CyberbullyingIt is undeniable that the impact of social media on our society is a major issue. Recently, there have been a few statements made in the Zambian print press about the dangers of social media that have gone as far as proposing intervention by public authority. Yes, public authority as in the government!

We are evaluating the scope and significance of the negative impacts of social media as iterated in the media in order to identify what kind of danger, if any, our society faces. It makes sense to call for adequate sensitisation and guidance on how to effectively use social media for positive results.

However, we are prompted to question the strong recommendations for comprehensive research into the use of social media by the youth to be undertaken by government and various stakeholders. What has all of a sudden evoked this sense of urgency to investigate social media usage in Zambia? What other harm other than gossip has social media brought upon our pristine fabric of society? Cases of “defamation” and “character assassination” are definitely nothing new. Should newspapers and any other medium used for information dissemination also be shutdown, controlled or monitored vigorously because people tell stories through those instruments? C.G. Jung put it perfectly when he said that, “what you resist, persists.”

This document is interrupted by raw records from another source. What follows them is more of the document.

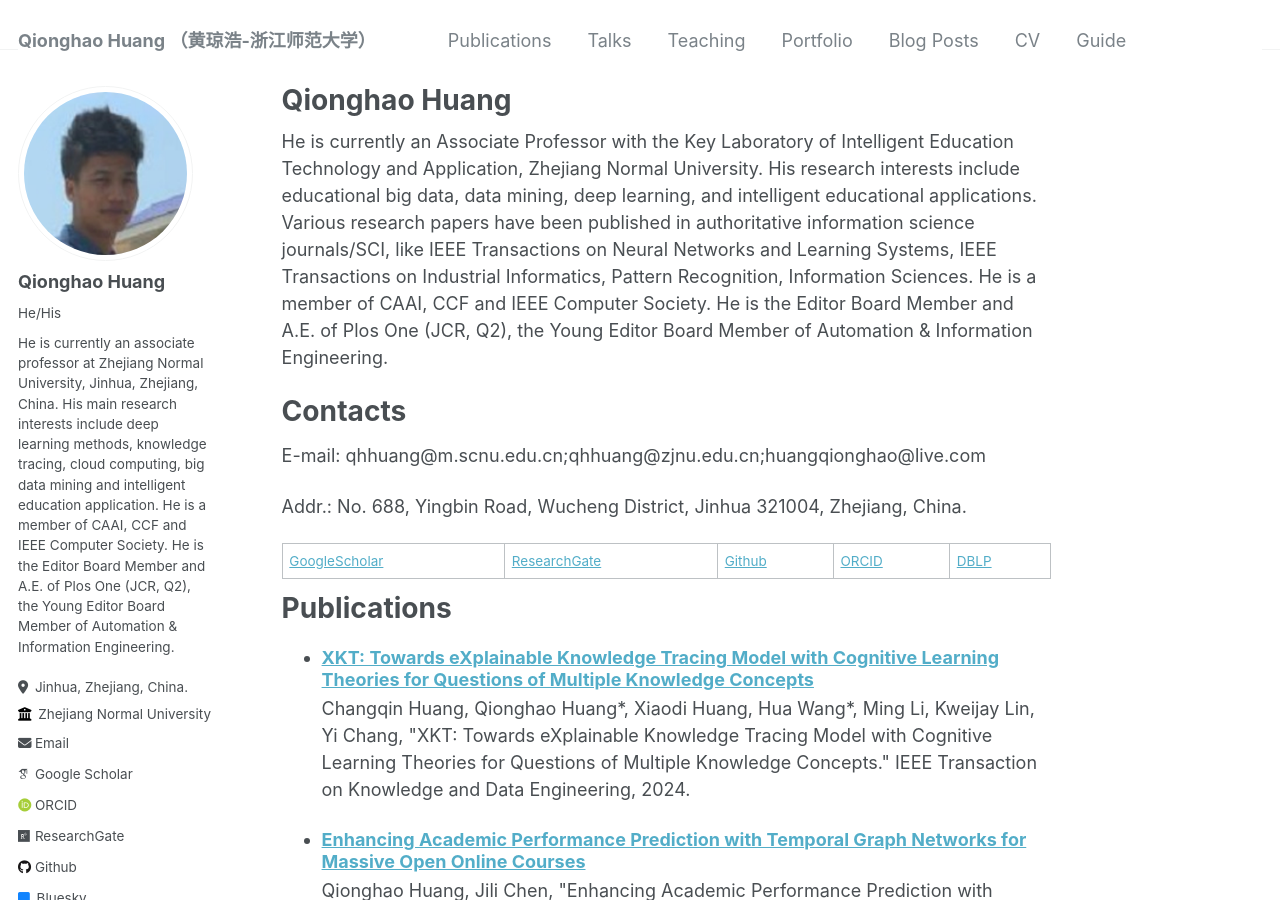
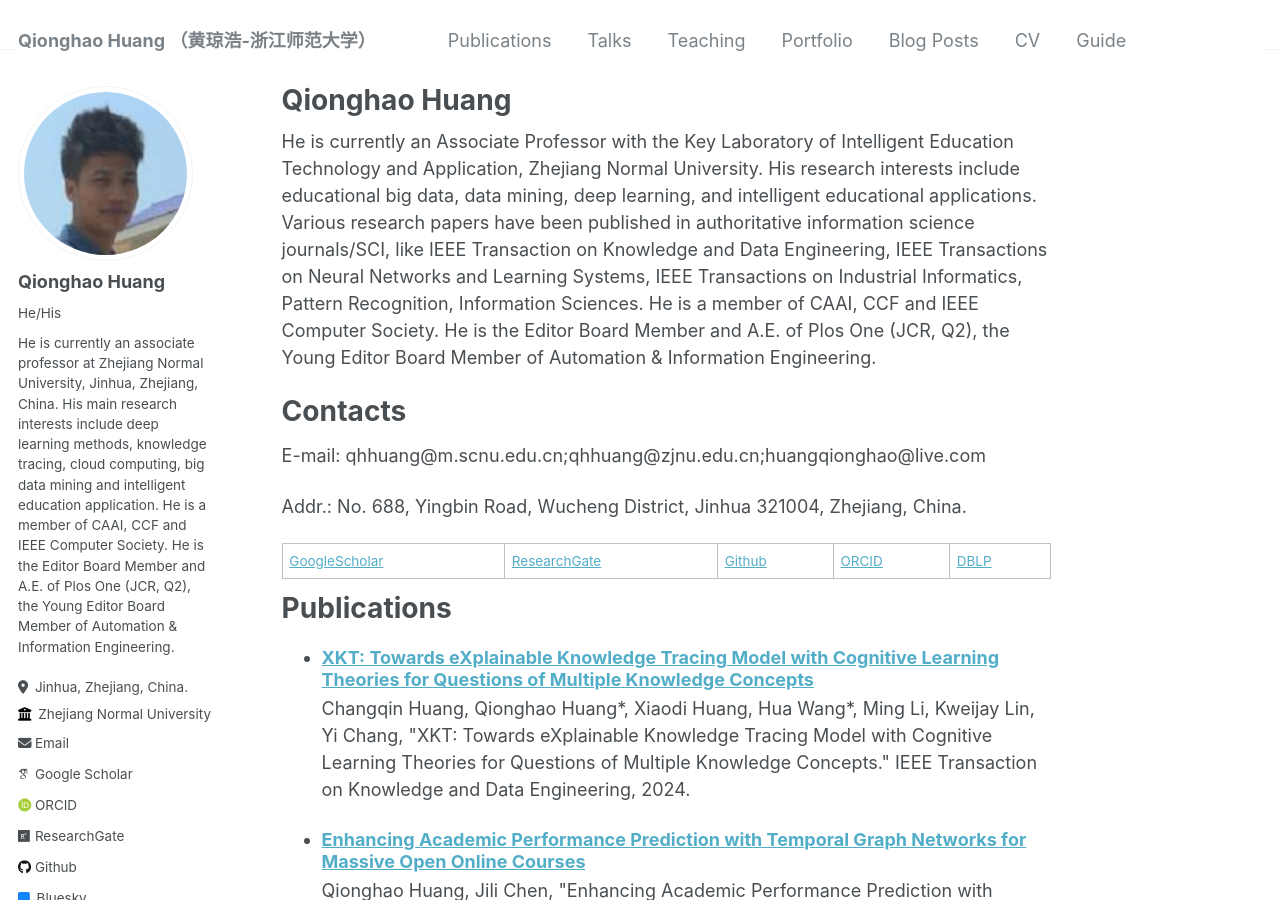
Before and after one commit to qhhuang-ai/qhhuang-ai.github.io, a Jekyll site: the page built from _pages/about.md, in a window 1280 px wide and 900 px high. Built offline with Jekyll 4.4.1, drawn with Linux system fonts in a browser that asks for light colours; some web fonts are replaced; comment, search, counter and statistics services are not loaded.

Commit message:
update CV

```diff
--- a/_pages/about.md
+++ b/_pages/about.md
@@ -8,7 +8,7 @@
 ---
 
 He is currently an Associate Professor with the Key Laboratory of Intelligent Education Technology and Application, Zhejiang Normal University.
-His research interests include educational big data, data mining, deep learning, and intelligent educational applications. Various research papers have been published in authoritative information science journals/SCI, like IEEE Transactions on Neural Networks and Learning Systems, IEEE Transactions on Industrial Informatics, Pattern Recognition, Information Sciences.
+His research interests include educational big data, data mining, deep learning, and intelligent educational applications. Various research papers have been published in authoritative information science journals/SCI, like IEEE Transaction on Knowledge and Data Engineering, IEEE Transactions on Neural Networks and Learning Systems, IEEE Transactions on Industrial Informatics, Pattern Recognition, Information Sciences.
 He is a member of CAAI, CCF and IEEE Computer Society. He is the Editor Board Member and A.E. of Plos One (JCR, Q2), the Young Editor Board Member of Automation & Information Engineering.
 
 
```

It is common knowledge that every pro has a con, and every coin has two sides. Therefore, it is impossible to expect that even with adequate measures in place to address the negative impacts of social media, they will simply vanish.

Unfortunately we do not have any stats on criminal and other activity that occurs via the internet: such as cyber-bullying, stalking, child pornography, email scams, phising, malware and virus attacks as well as website attacks by hackers and other activity which can threaten personal security, privacy and national security.

Alternatively, it is commendable that people are concerned about the dangers of social media before things get out of hand. We will assume that they are taking a preventive step. Sharing too much information on social media definitely has its drawbacks. For instance, any one can access, download and save your pictures if you do not have proper privacy settings. Even when you do, your “friends” can still download your pictures, copy and paste your status and so many other things.

Here are some tips to assist in safeguarding against cyber bullying, according to nobullying.com:

  • never share personal information online or meet people you only know online.
  • not share anything you don’t want made public through texting or instant messaging.
  • parents should keep the computer centrally located in a shared area (i.e. living room or family room) and not allow teens to have computers or Internet access in their own rooms.

From a business perspective, according to ehow.com:

“Social networking sites are putting the worlds of promotion and publication on an equal playing field. Now anyone can create a product, image or brand and find a following online… In the days before social networking, unknown authors would have to query big publishing houses and hope for a bite. Now anyone who believes in their book can create an ebook on their own and promote it on social websites.”

It seems to me that we need social networks more than ever and probably can’t do without them at this stage of the digital revolution. This is because we have become part of a network of friends, family and businesses that we need to keep an eye on.

Featured Image Credit: afronline.org